Ummm... I don't see how detecting "when you have successfully retrieved the correct data" is any different with SNOW than with any kdf-cipher combination. $\:$ See crypto.stackexchange.com/questions/700/…. –  Ricky Demer Feb 8 '13 at 8:52
Thanks Ricky! Unfortunately, I am really inexperienced with this. I don't see how cryptanalysis would help in obtaining the key. And it seems that the information provided is mostly theoretical and not applied in terms of running programs :\ Therefore, is there any existing tool that allows me to use a rainbow table or perhaps other means, to obtain the key on snow?
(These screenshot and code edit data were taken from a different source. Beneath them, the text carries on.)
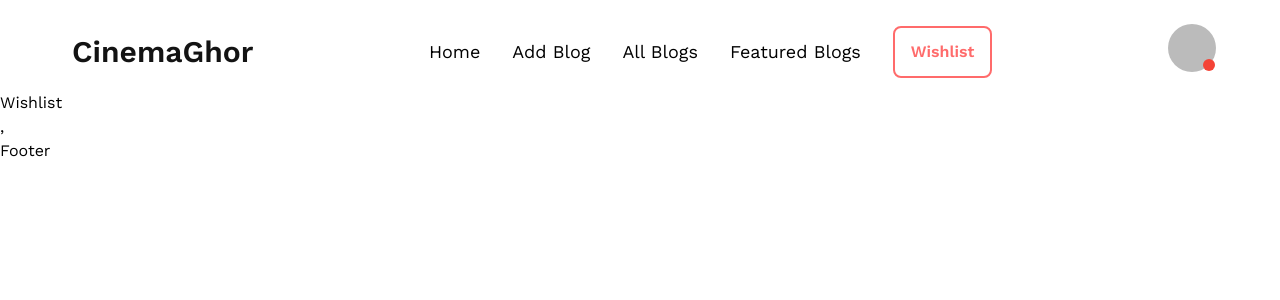
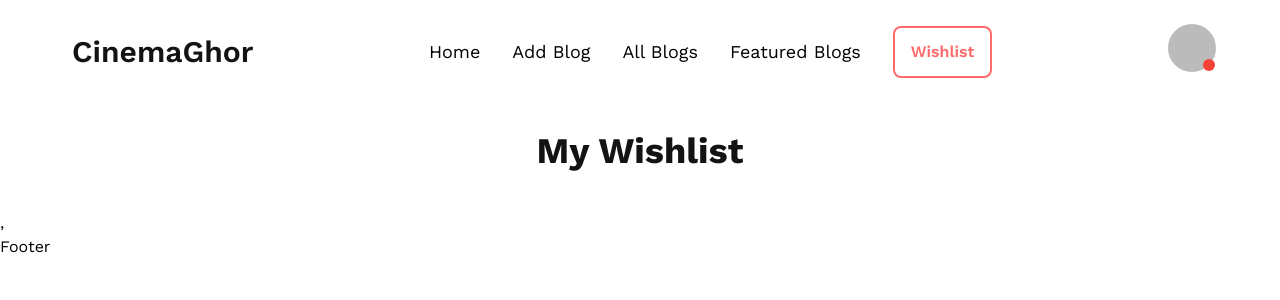
Before and after one commit to roushan-sheik/cinema-ghor-client-side, a React (Vite) app: page /wishlist in a window 1280 px wide. Shown: the top 300 px of the page. Built offline with nearby package versions, Linux system fonts and the light colour scheme; no server answers; sample sign-in values are in the browser's storage.

Commit message:
wishlist post req updated

```diff
--- a/src/components/movie/Movie.jsx
+++ b/src/components/movie/Movie.jsx
@@ -84,6 +84,11 @@ const Movie = ({ movie }) => {
     user_email: user.email,
     profile_image: user.photoURL,
     createdAt: currentDate,
+    title,
+    image_url,
+    category,
+    short_description,
+    long_description,
   };
   async function handleWishlistClick() {
     try {
--- a/src/pages/addBlog/AddBlog.jsx
+++ b/src/pages/addBlog/AddBlog.jsx
@@ -78,7 +78,7 @@ const AddBlog = () => {
         <Helmet>
           <title>MovieGhor | Add Blog</title>
         </Helmet>
-        <h2 className=" text_pri text-4xl my-10 font-bold text-center">
+        <h2 className=" text_pri lg:text-4xl text-2xl lg:my-10 my-7 font-bold text-center">
           Add Blog
         </h2>
         <ToastContainer />
--- a/src/pages/wishlist/Wishlist.jsx
+++ b/src/pages/wishlist/Wishlist.jsx
@@ -1,9 +1,13 @@
-import React from 'react'
+import React from "react";
 
 const Wishlist = () => {
   return (
-    <div>Wishlist</div>
-  )
-}
+    <div>
+      <h2 className=" text_pri lg:text-4xl text-2xl lg:my-10 my-7 font-bold text-center">
+        My Wishlist
+      </h2>
+    </div>
+  );
+};
 
-export default Wishlist
+export default Wishlist;
```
Thanks! –  user4981 Feb 10 '13 at 17:42
Conceivably, a brilliant cryptanalysis could guarantee almost-instant recovery of the key from a guess of a specific two of the plaintext blocks for a known ciphertext such that the hamming distance between the guess for those blocks and the actual plaintext for those blocks in at most 15. $\:$ (I'm not aware of any actual result anywhere near that for any computer-era cipher that was ever thought useful. $\:$ Also, as I mentioned in my answer, no useful cryptanalysis of ICE is known.) $\;\;$ –  Ricky Demer Feb 11 '13 at 6:56
I'm pretty sure there aren't any exiting tools that will do what you want. $\:$ –  Ricky Demer Feb 11 '13 at 6:56